Let no man, for his own poverty, become more oppressing and cruel in his bargain; but quietly, modestly, diligently, and patiently recommend his estate to God, and follow his interest, and leave the success to Him.
Detain not the wages of the hireling; for every degree of detention of it beyond the time, is injustice and uncharitableness, and grinds his face till tears and blood come out; but pay him exactly according to covenant, or according to his needs.
Religiously keep all promises and covenants, though made to your disadvantage, though afterward you perceive you might have done better; and let not any precedent act of yours be altered by any after-accident. Let nothing make you break your promise, unless it be unlawful or impossible; that is, either out of your nature or out of your civil power, yourself being under the power of another; or that it be intolerably inconvenient to yourself, and of no advantage to another; or that you have leave expressed or reasonably presumed.
Let no man take wages or fees for a work that he cannot do, or cannot with probability undertake; or in some sense profitably, and with ease, or with advantage manage. Let no man appropriate to his own use, what God, by a special mercy, or the Republic, hath made common; for that is against both Justice and Charity.
That any man should be the worse for us, and for our direct act, and by our intention, is against the rule of equity, of justice, and of charity. We then do not that to others, which we would have done to ourselves; for we grow richer upon the ruins of their fortune.
It is not honest to receive anything from another without returning him an equivalent therefor. The gamester who wins the money of another is dishonest. There should be no such thing as bets and gaming among Masons: for no honest man should desire that for nothing which belongs to another. The merchant who sells an inferior article for a sound price, the speculator who makes the distresses and needs of others fill his exchequer are neither fair nor honest, but base, ignoble, unfit for immortality.
It should be the earnest desire of every Perfect Master so to live and deal and act, that when it comes to him to die, he may be able to say, and his conscience to adjudge, that no man on earth is poorer, because he is richer; that what he hath he has honestly earned, and no man can go before God, and claim that by the rules of equity administered in His great chancery, this house in which we die, this land we devise to our heirs, this money that enriches those who survive to bear our name, is his and not ours, and we in that forum are only his trustees. For it is most certain that God is just, and will sternly enforce every such trust; and that to all whom we despoil, to all whom we defraud, to all from whom we take or win anything whatever, without fair consideration and equivalent, He will decree a full and adequate compensation.
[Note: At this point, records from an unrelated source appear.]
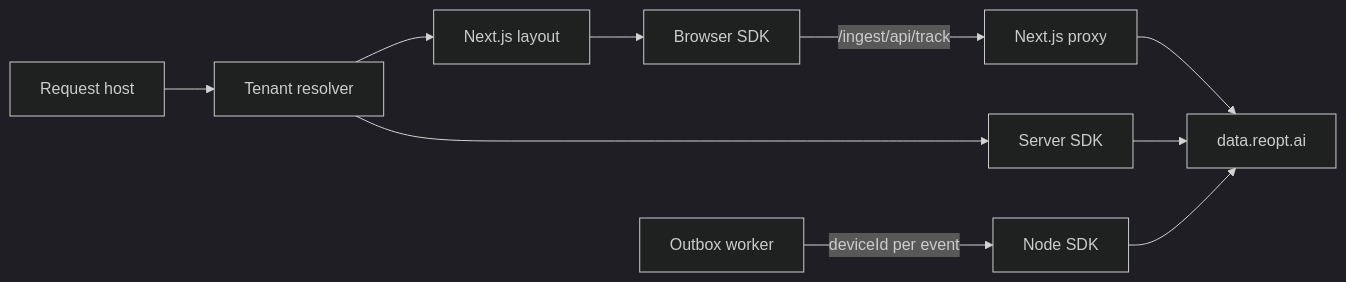
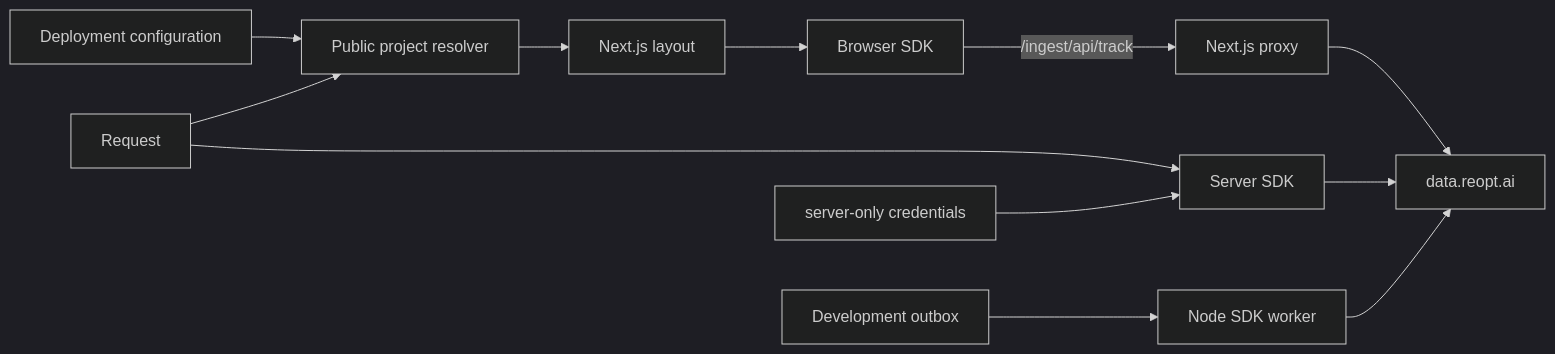
The diagram in README.md (reopt-ai/reopt-data-sdk-example), drawn with Mermaid (dark theme) before and after one commit. The commit also changed other lines of this file and 45 other files, not shown here.

````diff
--- a/README.md
+++ b/README.md
@@ -49,14 +68,14 @@
 ```mermaid
 flowchart LR
-  Host[Request host] --> Tenant[Tenant resolver]
-  Tenant --> Layout[Next.js layout]
+  Env[Deployment configuration] --> Resolver[Public project resolver]
+  Request[Request] --> Resolver
+  Resolver --> Layout[Next.js layout]
   Layout --> Browser[Browser SDK]
   Browser -->|/ingest/api/track| Proxy[Next.js proxy]
   Proxy --> Data[data.reopt.ai]
-
-  Tenant --> Server[Server SDK]
+  Request --> Server[Server SDK]
+  Secrets[server-only credentials] --> Server
   Server --> Data
-
-  Outbox[Outbox worker] -->|deviceId per event| Node[Node SDK]
+  LocalOutbox[Development outbox] --> Node[Node SDK worker]
   Node --> Data
 ```
````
Be careful, then, that thou receive no wages, here or elsewhere, that are not thy due! For if thou dost, thou wrongst some one, by taking that which in God’s chancery belongs to him; and whether that which thou takest thus be wealth, or rank, or influence, or reputation or affection, thou wilt surely be held to make full satisfaction.